In this era of big data, the privacy of individuals and security of computing systems that handle sensitive data has come to be a central challenge in computer science. At Duke, research in this area has focused on four broad directions:
- Differentially Private Data Science, where researchers at Duke have made fundamental contributions to the theory, algorithms, programming frameworks and systems, and social implications of differential privacy.
- Privacy in Mobile Systems, where the focus at Duke is to study novel architectures for enabling privacy in mobile and smart devices as well as privacy enhancing techniques for sharing sensor data (e.g., camera and location) with potentially malicious applications.
- Oblivious and Secure Computation, where at Duke the goal is to advance the theory and application of cryptographic primitives with the aim of building efficient and practical systems for specific problem domains like graph computation and differentially private analytics.

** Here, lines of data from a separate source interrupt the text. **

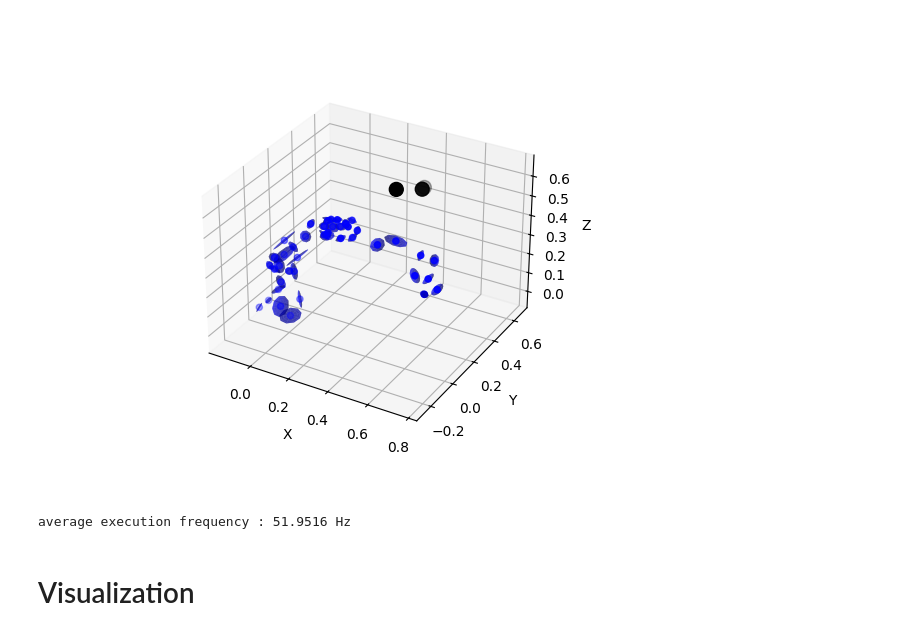
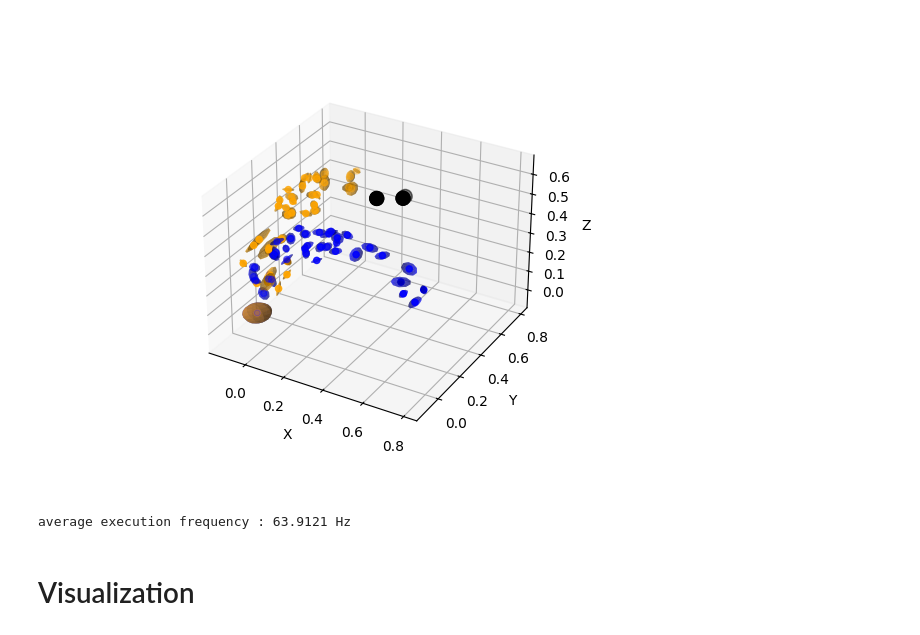
Before and after one commit to Bbosc/GDSOA, a Jupyter notebook: main_franka.ipynb, the cells around one changed output. Cells and saved outputs as stored; diff of their text form; code cells hidden in the pictures.

```diff
--- a/main_franka.ipynb
+++ b/main_franka.ipynb
@@ -31,21 +33,21 @@ ds = DynamicalSystem(stiffness=K, dissipation=D, attractor=config_attractor, emb
 # %%
 %matplotlib widget
 
 config_start = np.array([a * np.pi/180 for a in config['initial_configuration']])
 initial_speed = np.array(config['initial_velocities'])
 
 fk(config_start, initial_speed, derivation_order=0)
 ax = visualize_robot(fk=fk, obstacle=x, color='blue')
-# fk(config_attractor, initial_speed, derivation_order=0)
-# visualize_robot(fk=fk, obstacle=x, color='orange', ax=ax)
+fk(config_attractor, initial_speed, derivation_order=0)
+visualize_robot(fk=fk, obstacle=x, color='orange', ax=ax)
 plt.show()
 # %% [output]
-[figure, old version]
+[figure, new version]
 # %%
 q = config_start
 dq = initial_speed
 positions, velocities, frequencies = [], [], []
-for i in range(0,3000):
+for i in range(0,1000):
     start1 = time.time()
     q, dq = ds(q, dq)
     positions.append(q)
@@ -54,7 +56,7 @@ for i in range(0,3000):
 print(f'average execution frequency : {sum(frequencies)/len(frequencies):.4f} Hz')
 ps = np.stack(positions)
 # %% [output]
-average execution frequency : 51.9516 Hz
+average execution frequency : 63.9121 Hz
 # %% [markdown]
 # Visualization
 # %%
```
Also changed, not shown: parts of 8 cells of this notebook, 4 other files.
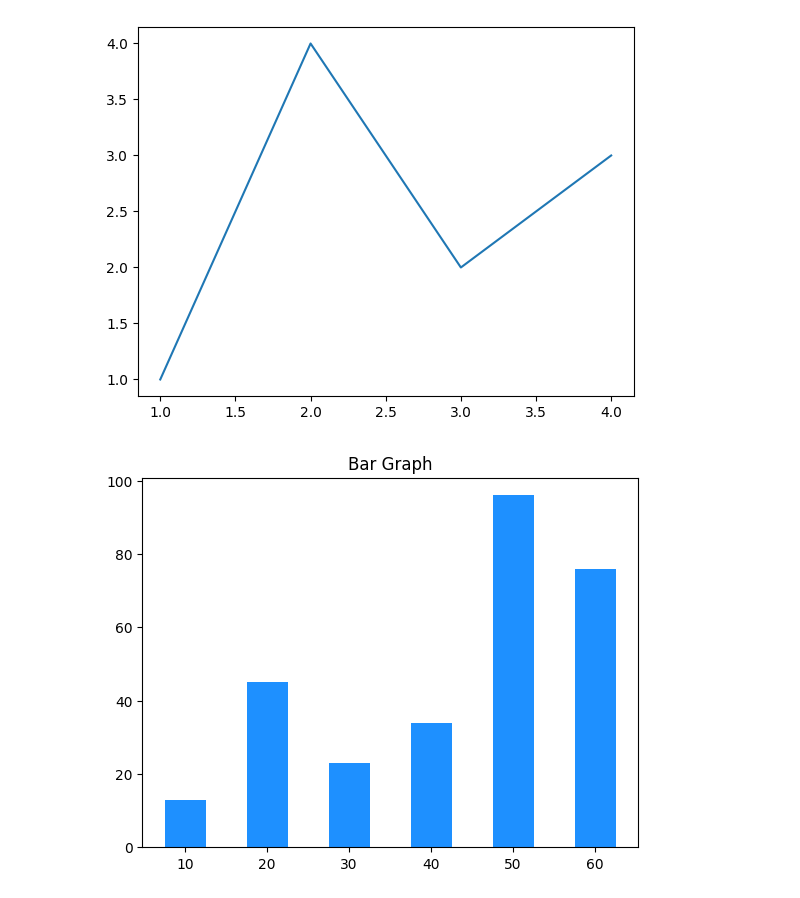
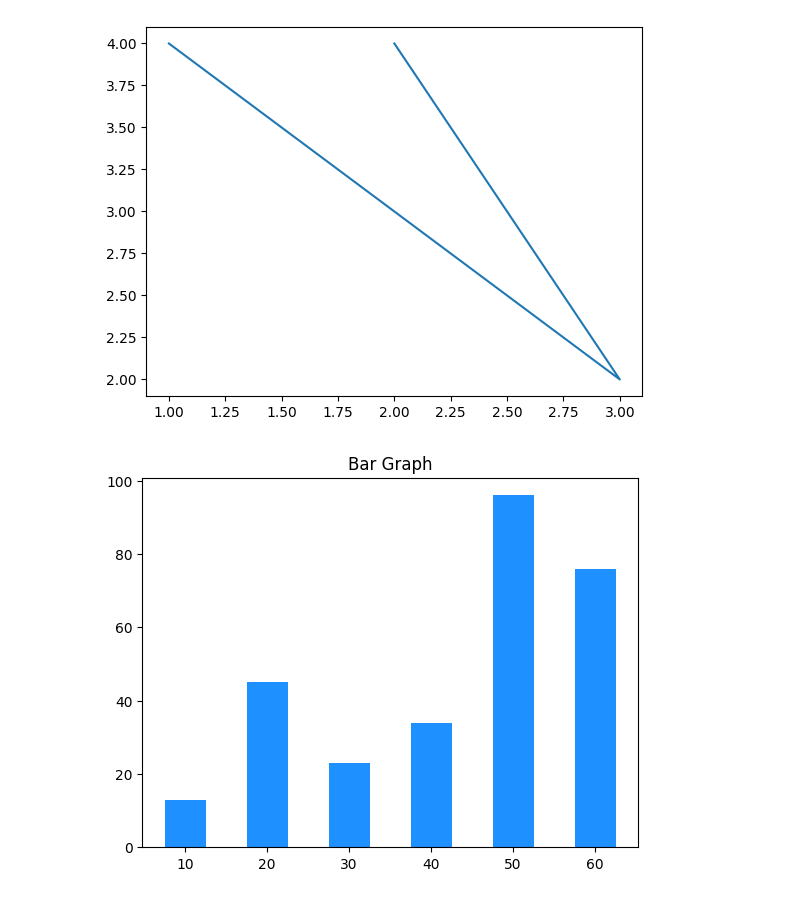
Before and after one commit to ChandrakantaSen/SourceCode_Python, a Jupyter notebook: JupyterNotebook Files/projectPython_Matplotlib.ipynb, the cells around one changed output. Drawn from its saved outputs; the diff is of its cells as text; code cells hidden in the pictures.

```diff
--- a/JupyterNotebook Files/projectPython_Matplotlib.ipynb
+++ b/JupyterNotebook Files/projectPython_Matplotlib.ipynb
@@ -2,11 +2,11 @@
 import matplotlib.pyplot as plt
 import numpy as np
 # %%
-fig, ax = plt.subplots()             # Create a figure containing a single Axes.
-ax.plot([1, 2, 3, 4], [1, 4, 2, 3])  # Plot some data on the Axes.
-plt.show()                           # Show the figure.
+# Basic line graph using plot() using list
+plt.plot([1, 3, 2], [4, 2, 4])
+plt.show()
 # %% [output]
-[figure, old version]
+[figure, new version]
 # %%
 x = [10, 20, 30, 40, 50, 60]
 y = [13, 45, 23, 34, 96, 76]
```
Also changed, not shown: parts of 4 cells of this notebook, 4 other files.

- Blockchains, where Duke researchers are making foundational contributions to the field of distributed consensus to scale blockchains in a way that achieves robustness without sacrificing low latency and high throughput.